### Aim of the exercise
Report each line of the data that has "html" somewhere in it.

### Records
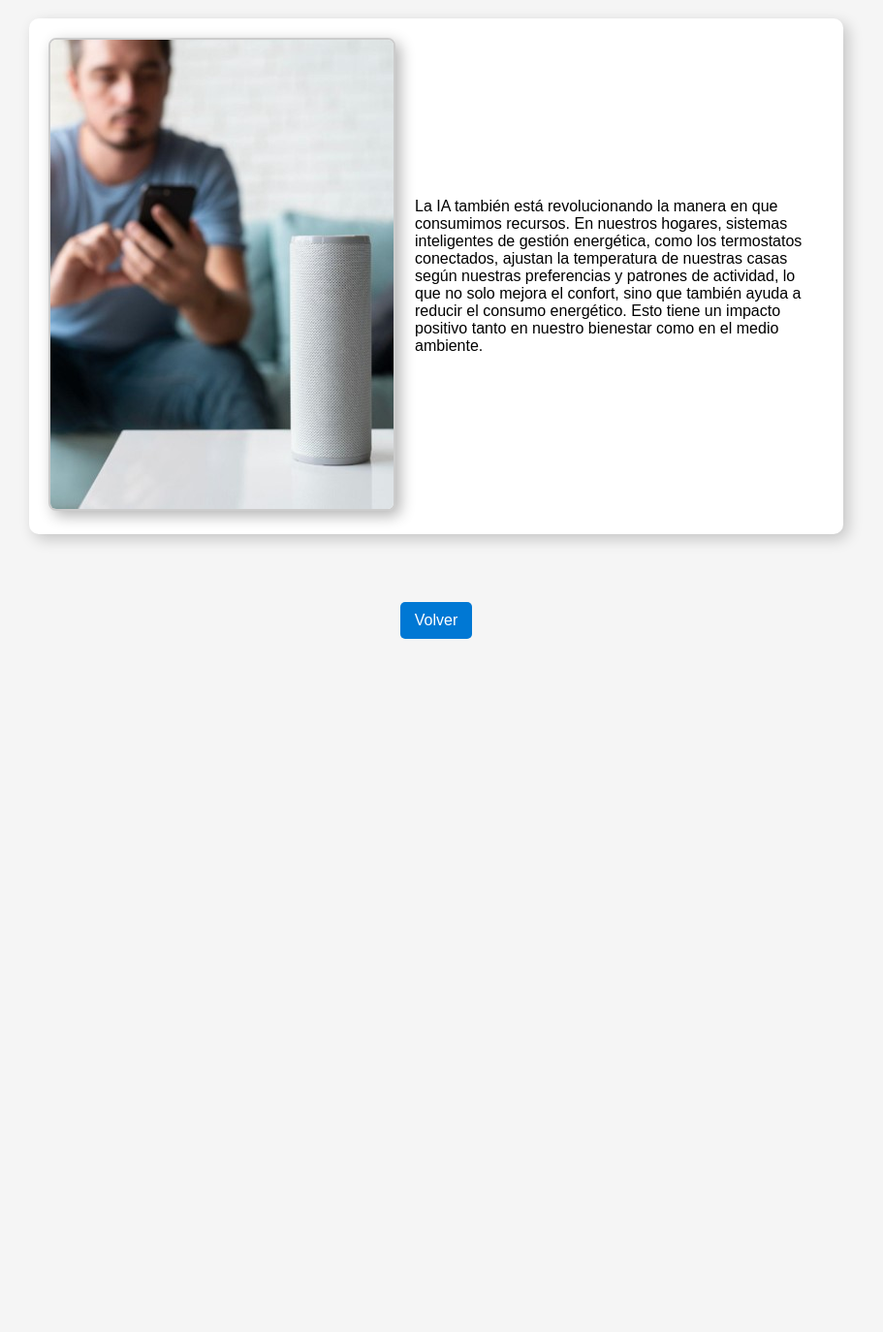
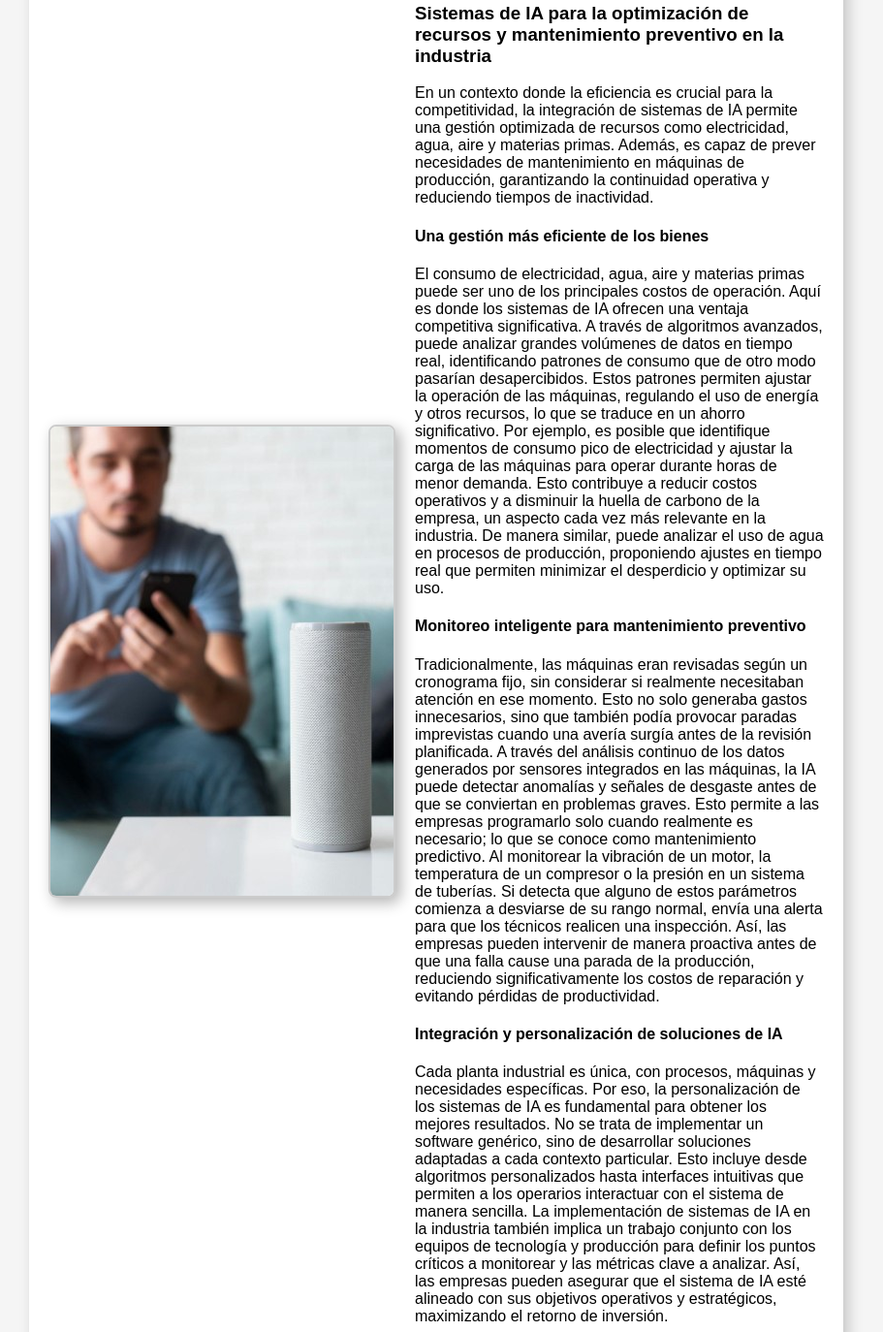
Before and after one commit to Kaacperin/BlogProyect, a plain HTML site: page Parte5.html in a window 1280 px wide. Shown: the part 86-1460 px from the top of the page at 97% size, without its empty margins (190-1101 px from the left). Before the commit the page ends 800 px from the top, so only its background shows below. Drawn offline with Linux system fonts and the light colour scheme.

Commit message:
Implementación de mejoras pagina web

```diff
--- a/Parte5.html
+++ b/Parte5.html
@@ -1,11 +1,13 @@
 <!DOCTYPE html>
 <html lang="es">
+
 <head>
     <meta charset="UTF-8">
     <meta name="viewport" content="width=device-width, initial-scale=1.0">
-    <title>Parte1</title>
+    <title>Optimización de Recursos</title>
     <link rel="stylesheet" href="styles2.css">
 </head>
+
 <body>
 
     <section class="info-content">
@@ -13,10 +15,64 @@
             <img src="Imagenes/Imagen1.jpg" alt="Descripción de la imagen">
         </div>
         <article>
+            <h1>Sistemas de IA para la optimización de recursos y mantenimiento preventivo en la industria</h1>
             <p>
-                La IA también está revolucionando la manera en que consumimos recursos. En nuestros hogares, sistemas inteligentes de gestión energética, como los termostatos conectados, ajustan la temperatura de nuestras casas según nuestras preferencias y patrones de actividad, lo que no solo mejora el confort, sino que también ayuda a reducir el consumo energético. Esto tiene un impacto positivo tanto en nuestro bienestar como en el medio ambiente.
+                En un contexto donde la eficiencia es crucial para la competitividad, la integración de sistemas de IA
+                permite una gestión optimizada de recursos como electricidad, agua, aire y materias primas.
 
+                Además, es capaz de prever necesidades de mantenimiento en máquinas de producción, garantizando la
+                continuidad operativa y reduciendo tiempos de inactividad.
+            </p>
+            <h4>Una gestión más eficiente de los bienes</h4>
+            <p>
+                El consumo de electricidad, agua, aire y materias primas puede ser uno de los principales costos de
+                operación. Aquí es donde los sistemas de IA ofrecen una ventaja competitiva significativa.
 
+                A través de algoritmos avanzados, puede analizar grandes volúmenes de datos en tiempo real,
+                identificando patrones de consumo que de otro modo pasarían desapercibidos. Estos patrones permiten
+                ajustar la operación de las máquinas, regulando el uso de energía y otros recursos, lo que se traduce en
+                un ahorro significativo.
+
+                Por ejemplo, es posible que identifique momentos de consumo pico de electricidad y ajustar la carga de
+                las máquinas para operar durante horas de menor demanda.
+
+                Esto contribuye a reducir costos operativos y a disminuir la huella de carbono de la empresa, un aspecto
+                cada vez más relevante en la industria. De manera similar, puede analizar el uso de agua en procesos de
+                producción, proponiendo ajustes en tiempo real que permiten minimizar el desperdicio y optimizar su uso.
+            </p>
+            <h4>Monitoreo inteligente para mantenimiento preventivo</h4>
+            <p>
+                Tradicionalmente, las máquinas eran revisadas según un cronograma fijo, sin considerar si realmente
+                necesitaban atención en ese momento. Esto no solo generaba gastos innecesarios, sino que también podía
+                provocar paradas imprevistas cuando una avería surgía antes de la revisión planificada.
+
+                A través del análisis continuo de los datos generados por sensores integrados en las máquinas, la IA
+                puede detectar anomalías y señales de desgaste antes de que se conviertan en problemas graves. Esto
+                permite a las empresas programarlo solo cuando realmente es necesario; lo que se conoce como
+                mantenimiento predictivo.
+
+                Al monitorear la vibración de un motor, la temperatura de un compresor o la presión en un sistema de
+                tuberías. Si detecta que alguno de estos parámetros comienza a desviarse de su rango normal, envía una
+                alerta para que los técnicos realicen una inspección.
+
+                Así, las empresas pueden intervenir de manera proactiva antes de que una falla cause una parada de la
+                producción, reduciendo significativamente los costos de reparación y evitando pérdidas de productividad.
+            </p>
+            <h4>Integración y personalización de soluciones de IA</h4>
+            <p>
+                Cada planta industrial es única, con procesos, máquinas y necesidades específicas. Por eso, la
+                personalización de los sistemas de IA es fundamental para obtener los mejores resultados.
+
+                No se trata de implementar un software genérico, sino de desarrollar soluciones adaptadas a cada
+                contexto particular. Esto incluye desde algoritmos personalizados hasta interfaces intuitivas que
+                permiten a los operarios interactuar con el sistema de manera sencilla.
+
+                La implementación de sistemas de IA en la industria también implica un trabajo conjunto con los equipos
+                de tecnología y producción para definir los puntos críticos a monitorear y las métricas clave a
+                analizar.
+
+                Así, las empresas pueden asegurar que el sistema de IA esté alineado con sus objetivos operativos y
+                estratégicos, maximizando el retorno de inversión.
             </p>
         </article>
     </section>
@@ -24,4 +80,5 @@
         <a href="index.html" class="back">Volver</a>
     </footer>
 </body>
+
 </html>
```
Also changed, not shown: Parte4.html (+29 -7 lines), Imagenes/Imagen4.jpeg (added).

### Task answer
Before and after one commit to Kaacperin/BlogProyect, a plain HTML site: page Parte5.html in a window 1280 px wide. Shown: the part 86-1460 px from the top of the page at 97% size, without its empty margins (190-1101 px from the left). Before the commit the page ends 800 px from the top, so only its background shows below. Drawn offline with Linux system fonts and the light colour scheme.
--- a/Parte5.html
+++ b/Parte5.html
 <!DOCTYPE html>
 <html lang="es">
         <a href="index.html" class="back">Volver</a>
 </html>
Also changed, not shown: Parte4.html (+29 -7 lines), Imagenes/Imagen4.jpeg (added).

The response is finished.